PS. I like the use of a 4" file as a monetary standard. Very apt.
One is sort of tool related - Siddons "Gesture & Action", 1st ed 1807; inside is a 1950 letter from director Alec Clunes to the actors Roger Livesay and Ursula Jeans, referring to the illustrations in the book adding to the interest. Rare because still in original binding, complete (most books have illustrations removed), with only some foxing to detract. A valuable book with other treasured connections for me.
I love my collection of early UK Woodworker publications - not so valuable of course, but take up several feet of shelf space.
However for research purposes the Internet is supreme for at least:
1) Access to a wide a range of material otherwise not available at any price, or too high a price
2) You do not need shelf space
3) Manipulating/quoting material is much easier.
An area that is of concern is works by dead authors, still in copyright, out of print and hard/expensive to get. For example the books of Ken Roberts are unlikely to be republished, hard to get 2nd hand, and still very useful. Nobody benefits from the 70 year rule in this case, there should be a mechanism to allow non-commercial digital access as a default (that the owner can override) if a book has been out of print for a period of say 20 years.

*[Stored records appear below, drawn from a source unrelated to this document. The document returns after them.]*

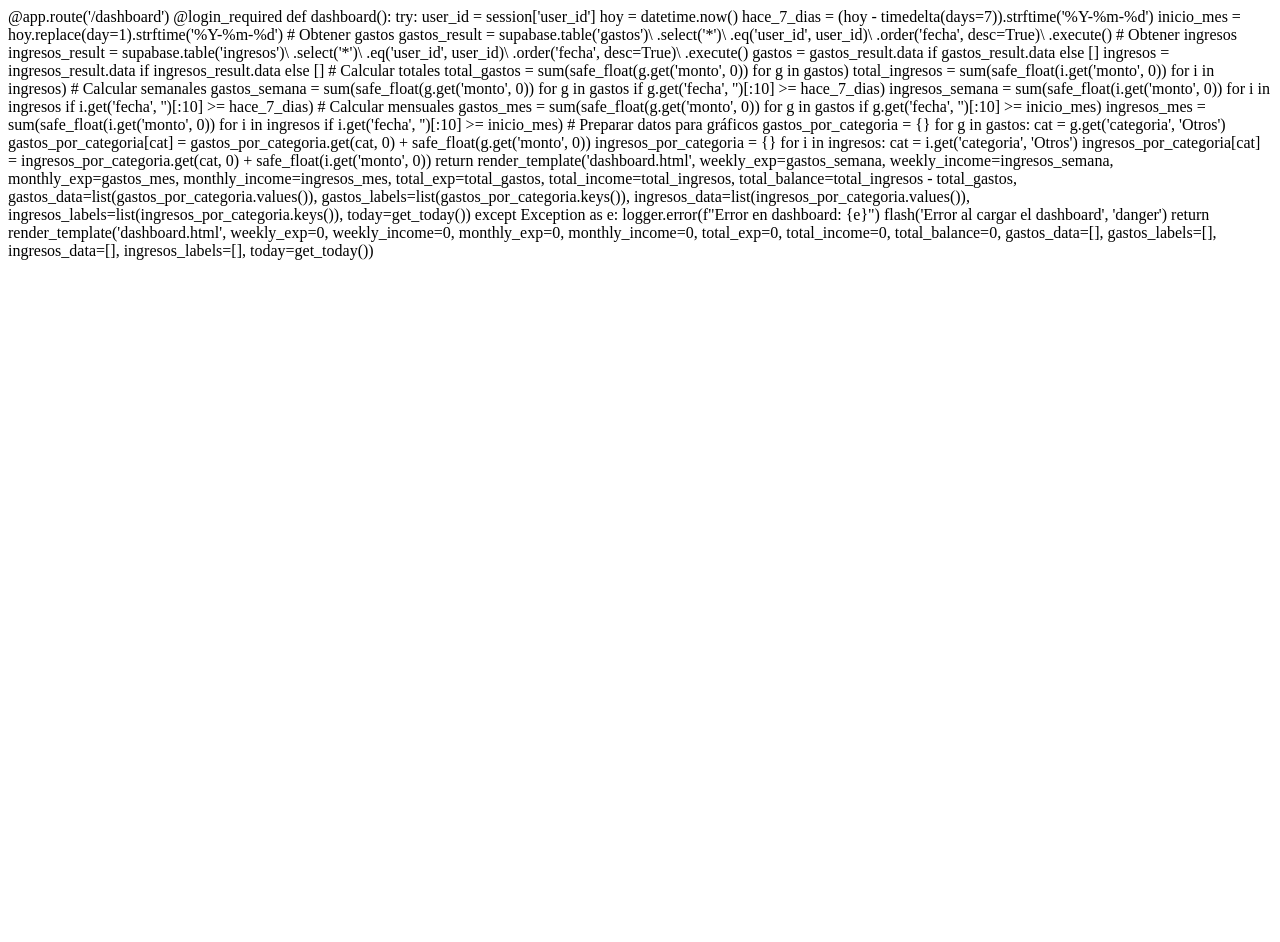
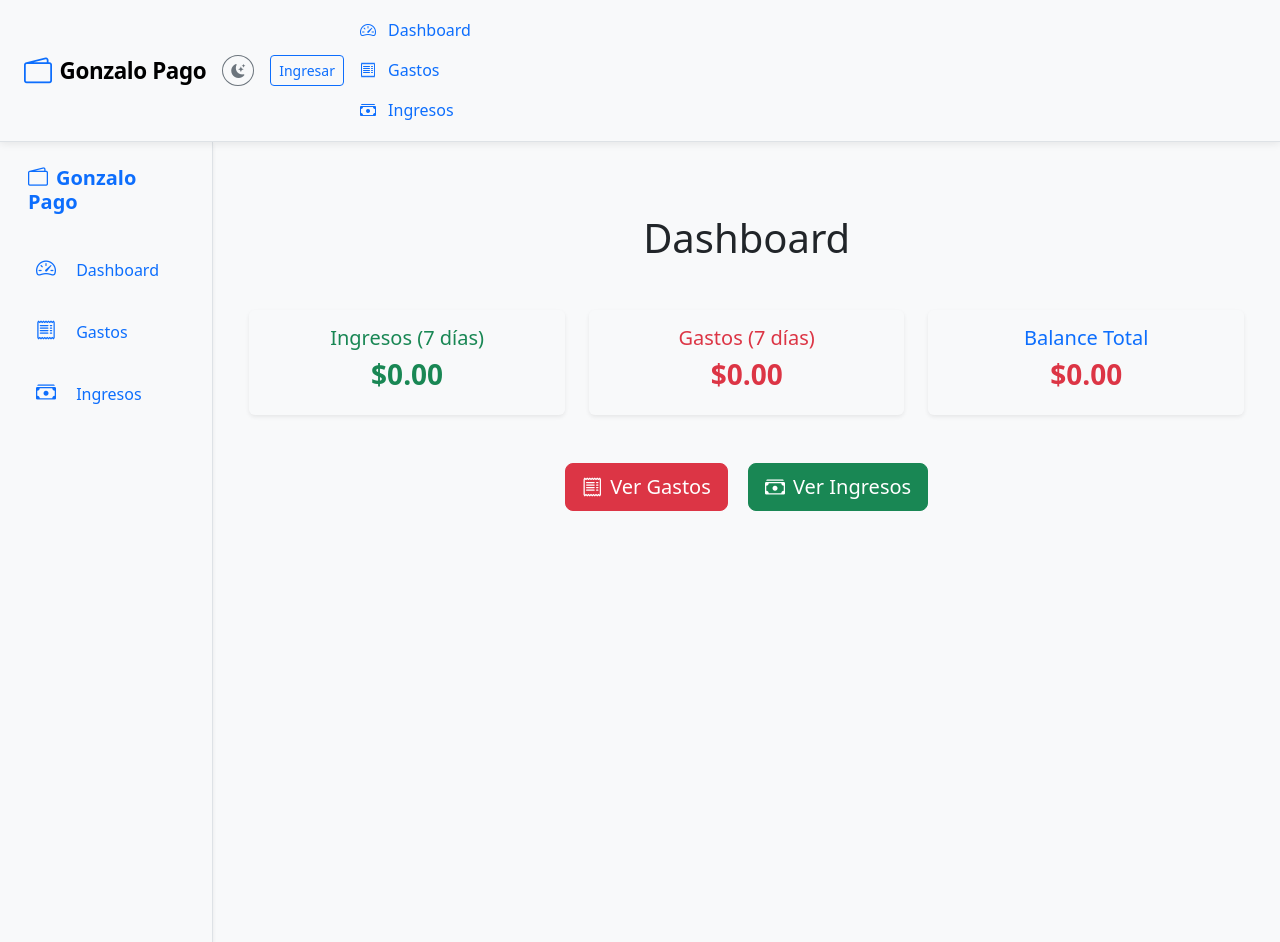
Before and after one commit to blazeunk/Gonzalo-pago-1, a Flask app: template templates/dashboard.html in a window 1280 px wide. Before the commit the page ends 260 px from the top, so only its background shows below. Run offline with Flask 3, Linux system fonts and the light colour scheme; the template is opened without the code that fills it, so the values that code supplies are empty; parts of the project's set-up code (start-up, migrations or seed data) failed here and were passed over; some libraries are stand-ins or nearby versions.

Commit message:
Update dashboard.html

```diff
--- a/templates/dashboard.html
+++ b/templates/dashboard.html
@@ -1,83 +1,57 @@
-@app.route('/dashboard')
-@login_required
-def dashboard():
-    try:
-        user_id = session['user_id']
-        hoy = datetime.now()
-        hace_7_dias = (hoy - timedelta(days=7)).strftime('%Y-%m-%d')
-        inicio_mes = hoy.replace(day=1).strftime('%Y-%m-%d')
+{% extends "base.html" %}
+{% block title %}Dashboard{% endblock %}
 
-        # Obtener gastos
-        gastos_result = supabase.table('gastos')\
-            .select('*')\
-            .eq('user_id', user_id)\
-            .order('fecha', desc=True)\
-            .execute()
+{% block content %}
+<div class="container py-5">
+    <h1 class="text-center mb-5">Dashboard</h1>
 
-        # Obtener ingresos
-        ingresos_result = supabase.table('ingresos')\
-            .select('*')\
-            .eq('user_id', user_id)\
-            .order('fecha', desc=True)\
-            .execute()
+    {% with messages = get_flashed_messages(with_categories=true) %}
+      {% if messages %}
+        {% for category, message in messages %}
+          <div class="alert alert-{{ category }} alert-dismissible fade show" role="alert">
+            {{ message }}
+            <button type="button" class="btn-close" data-bs-dismiss="alert"></button>
+          </div>
+        {% endfor %}
+      {% endif %}
+    {% endwith %}
 
-        gastos = gastos_result.data if gastos_result.data else []
-        ingresos = ingresos_result.data if ingresos_result.data else []
+    <div class="row g-4">
+        <div class="col-md-4">
+            <div class="card text-center shadow-sm">
+                <div class="card-body">
+                    <h5 class="card-title text-success">Ingresos (7 días)</h5>
+                    <h3 class="fw-bold text-success">${{ "%.2f"|format(weekly_income) }}</h3>
+                </div>
+            </div>
+        </div>
+        <div class="col-md-4">
+            <div class="card text-center shadow-sm">
+                <div class="card-body">
+                    <h5 class="card-title text-danger">Gastos (7 días)</h5>
+                    <h3 class="fw-bold text-danger">${{ "%.2f"|format(weekly_exp) }}</h3>
+                </div>
+            </div>
+        </div>
+        <div class="col-md-4">
+            <div class="card text-center shadow-sm border-primary">
+                <div class="card-body">
+                    <h5 class="card-title text-primary">Balance Total</h5>
+                    <h3 class="fw-bold {% if total_balance >= 0 %}text-success{% else %}text-danger{% endif %}">
+                        ${{ "%.2f"|format(total_balance) }}
+                    </h3>
+                </div>
+            </div>
+        </div>
+    </div>
 
-        # Calcular totales
-        total_gastos = sum(safe_float(g.get('monto', 0)) for g in gastos)
-        total_ingresos = sum(safe_float(i.get('monto', 0)) for i in ingresos)
-
-        # Calcular semanales
-        gastos_semana = sum(safe_float(g.get('monto', 0)) for g in gastos
-                           if g.get('fecha', '')[:10] >= hace_7_dias)
-        ingresos_semana = sum(safe_float(i.get('monto', 0)) for i in ingresos
-                            if i.get('fecha', '')[:10] >= hace_7_dias)
-
-        # Calcular mensuales
-        gastos_mes = sum(safe_float(g.get('monto', 0)) for g in gastos
-                        if g.get('fecha', '')[:10] >= inicio_mes)
-        ingresos_mes = sum(safe_float(i.get('monto', 0)) for i in ingresos
-                         if i.get('fecha', '')[:10] >= inicio_mes)
-
-        # Preparar datos para gráficos
-        gastos_por_categoria = {}
-        for g in gastos:
-            cat = g.get('categoria', 'Otros')
-            gastos_por_categoria[cat] = gastos_por_categoria.get(cat, 0) + safe_float(g.get('monto', 0))
-
-        ingresos_por_categoria = {}
-        for i in ingresos:
-            cat = i.get('categoria', 'Otros')
-            ingresos_por_categoria[cat] = ingresos_por_categoria.get(cat, 0) + safe_float(i.get('monto', 0))
-
-        return render_template('dashboard.html',
-                             weekly_exp=gastos_semana,
-                             weekly_income=ingresos_semana,
-                             monthly_exp=gastos_mes,
-                             monthly_income=ingresos_mes,
-                             total_exp=total_gastos,
-                             total_income=total_ingresos,
-                             total_balance=total_ingresos - total_gastos,
-                             gastos_data=list(gastos_por_categoria.values()),
-                             gastos_labels=list(gastos_por_categoria.keys()),
-                             ingresos_data=list(ingresos_por_categoria.values()),
-                             ingresos_labels=list(ingresos_por_categoria.keys()),
-                             today=get_today())
-
-    except Exception as e:
-        logger.error(f"Error en dashboard: {e}")
-        flash('Error al cargar el dashboard', 'danger')
-        return render_template('dashboard.html',
-                             weekly_exp=0,
-                             weekly_income=0,
-                             monthly_exp=0,
-                             monthly_income=0,
-                             total_exp=0,
-                             total_income=0,
-                             total_balance=0,
-                             gastos_data=[],
-                             gastos_labels=[],
-                             ingresos_data=[],
-                             ingresos_labels=[],
-                             today=get_today())
+    <div class="text-center mt-5">
+        <a href="{{ url_for('expenses') }}" class="btn btn-danger btn-lg me-3">
+            <i class="bi bi-receipt me-2"></i>Ver Gastos
+        </a>
+        <a href="{{ url_for('incomes') }}" class="btn btn-success btn-lg">
+            <i class="bi bi-cash-stack me-2"></i>Ver Ingresos
+        </a>
+    </div>
+</div>
+{% endblock %}
```
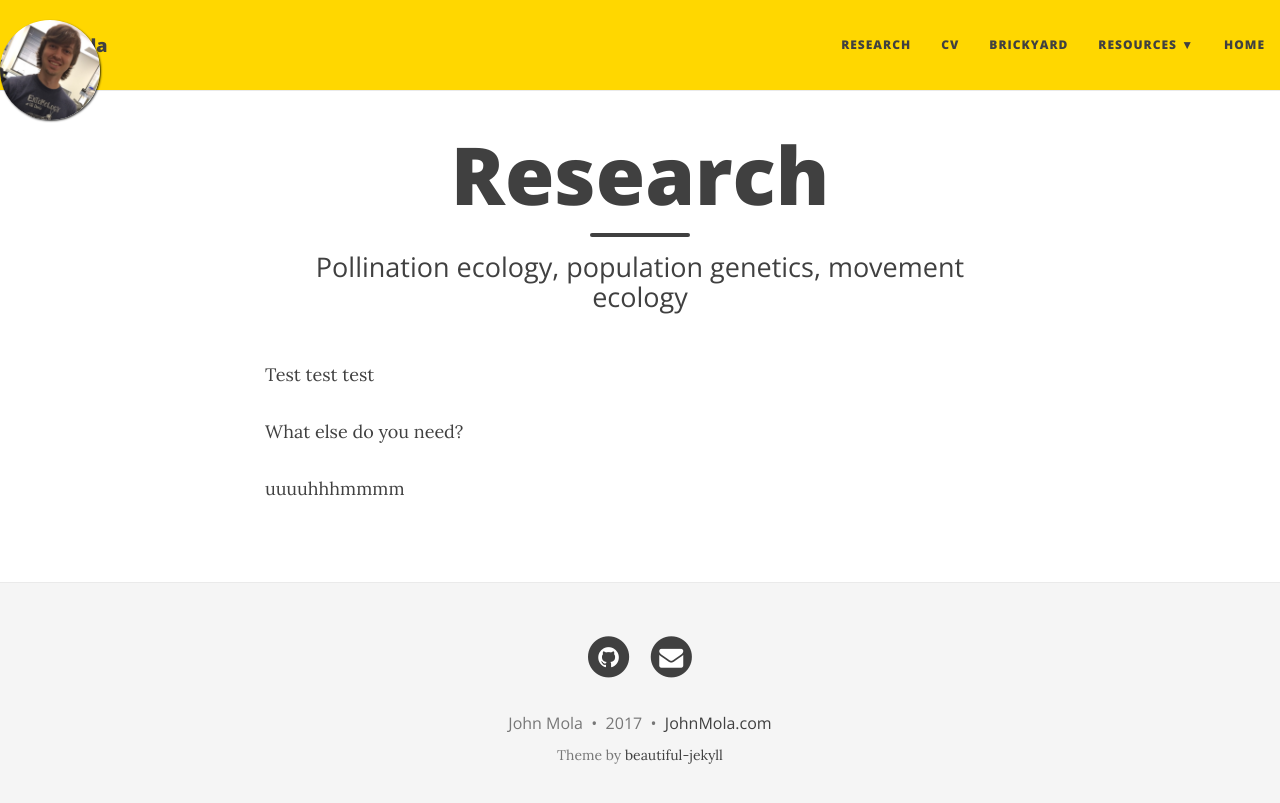
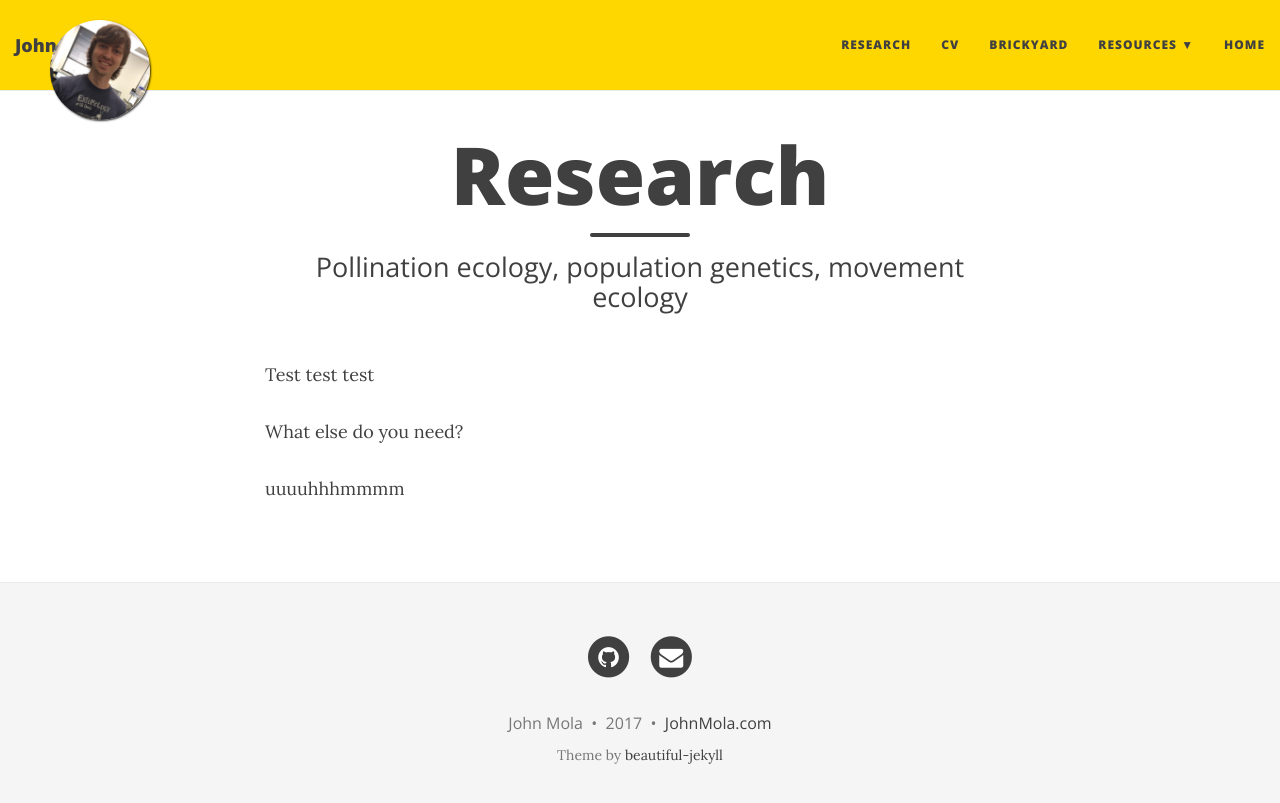
Before and after one commit to maureenpage/maureen-page.github.io, a Jekyll site: the page built from Research.md, in a window 1280 px wide. Shown: the top 803 px of the page. Built offline with Jekyll 4.4.1, drawn with Linux system fonts in a browser that asks for light colours; nearby versions of some CDN libraries.

Commit message:
updated avatar location

```diff
--- a/css/main.css
+++ b/css/main.css
@@ -177,7 +177,7 @@ img {
   -webkit-transition: opacity 0.5s ease-in-out;
   -moz-transition: opacity 0.5s ease-in-out;
   transition: opacity 0.5s ease-in-out;
-  left: 50px;
+  left: 100px;
   width: 50px;
   margin-top: -25px;
 }
```
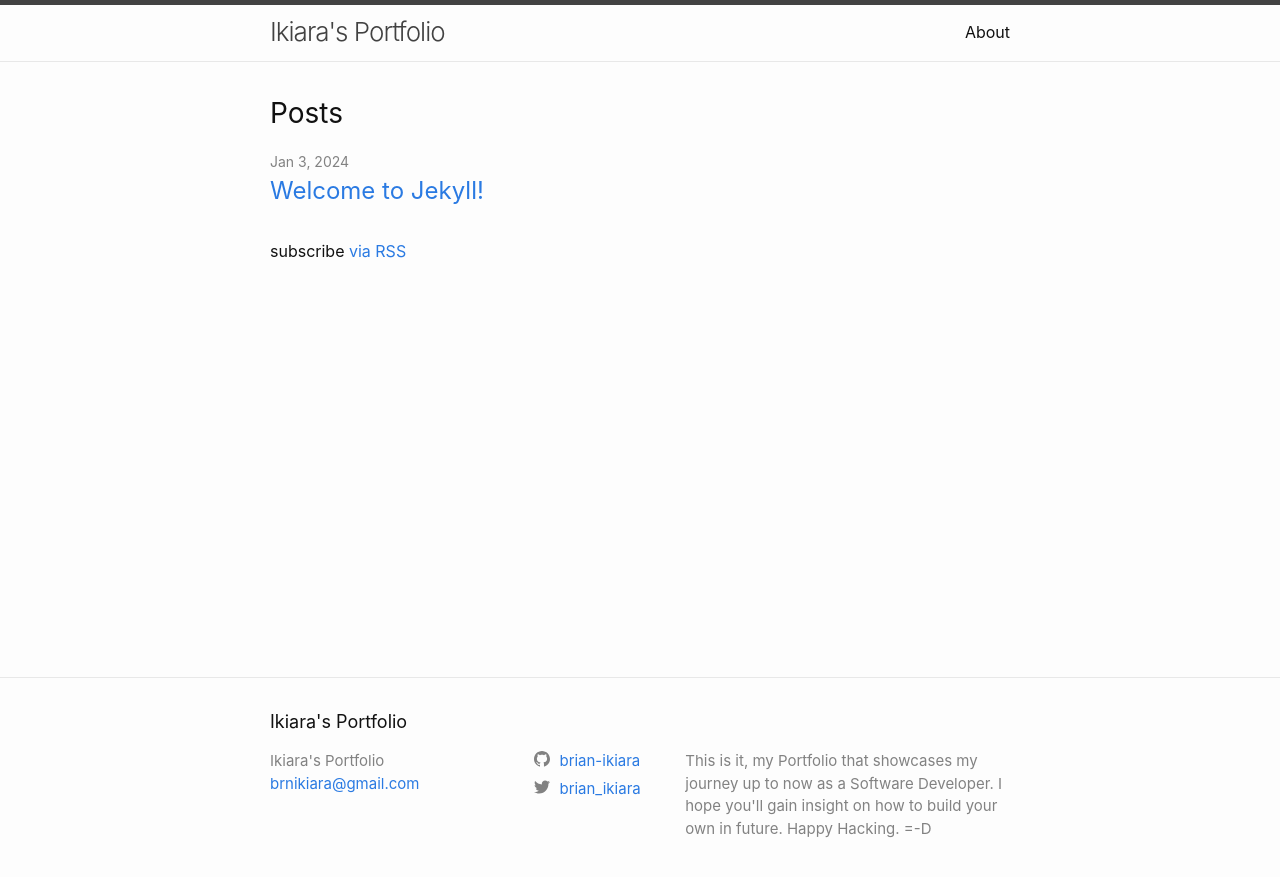
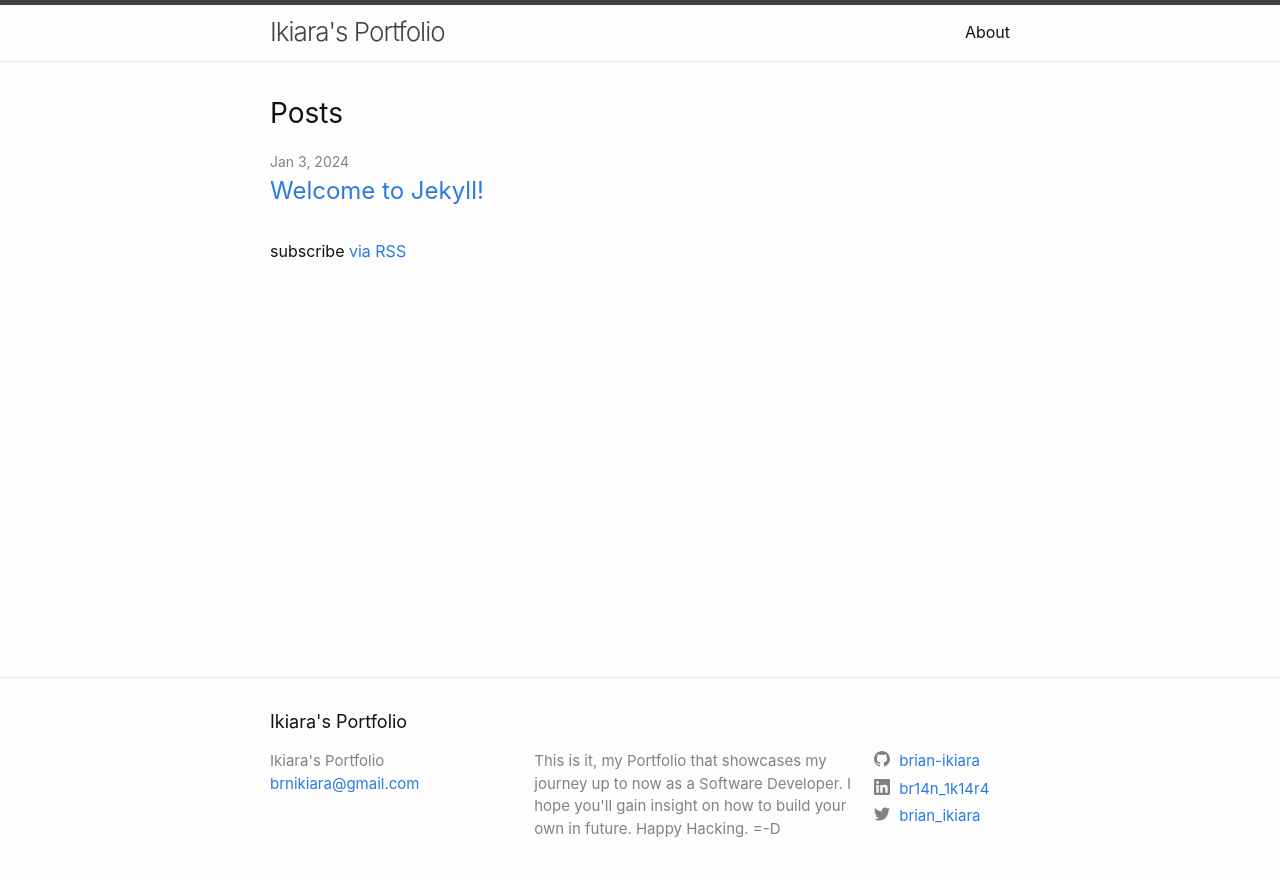
Before and after one commit to brian-ikiara/brian-ikiara.github.io, a Jekyll site: the page built from index.markdown, in a window 1280 px wide. Shown: the top 877 px of the page. Built offline with Jekyll 4.4.1, drawn with Linux system fonts in a browser that asks for light colours.

Commit message:
[[Test]]: Checking if it works... :test_tube:

```diff
--- a/_config.yml
+++ b/_config.yml
@@ -27,6 +27,7 @@
 url: "https://brian-ikiara.github.io" # the base hostname & protocol for your site, e.g. http://example.com
 twitter_username: brian_ikiara
 github_username:  brian-ikiara
+linkedin_username: br14n_1k14r4
 
 # Build settings
 theme: minima
--- a/_includes/footer.html
+++ b/_includes/footer.html
@@ -21,12 +21,12 @@
         </ul>
       </div>
 
+      <div class="footer-col footer-col-3">
+        <p>{{- site.description | escape -}}</p>
+      </div>
+
       <div class="footer-col footer-col-2">
         {%- include social.html -%}
-      </div>
-
-      <div class="footer-col footer-col-3">
-        <p>{{- site.description | escape -}}</p>
       </div>
     </div>
 
--- /dev/null
+++ b/_includes/icon-linkedin.html
@@ -0,0 +1 @@
+<a href="https://linkedin.com/in/{{ include.username }}"><span class="icon icon--linkedin">{% include icon-linkedin.svg %}</span><span class="username">{{ include.username }}</span></a>
```
Also changed, not shown: _includes/icon-linkedin.svg (added), _posts/2024-01-03-welcome-to-jekyll.markdown (renamed from _posts/2024-01-03-welcome-to-jekyll.html), about.markdown (renamed from about.html), index.markdown (renamed from index.html).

Nice book and great inscription, look at that penmanship. I am wondering if there is bleed through, but it looks like he signed the paper fastened to the board? No doubt iron gall ink, can you tell if he used a metal nib or a quill to write the inscription?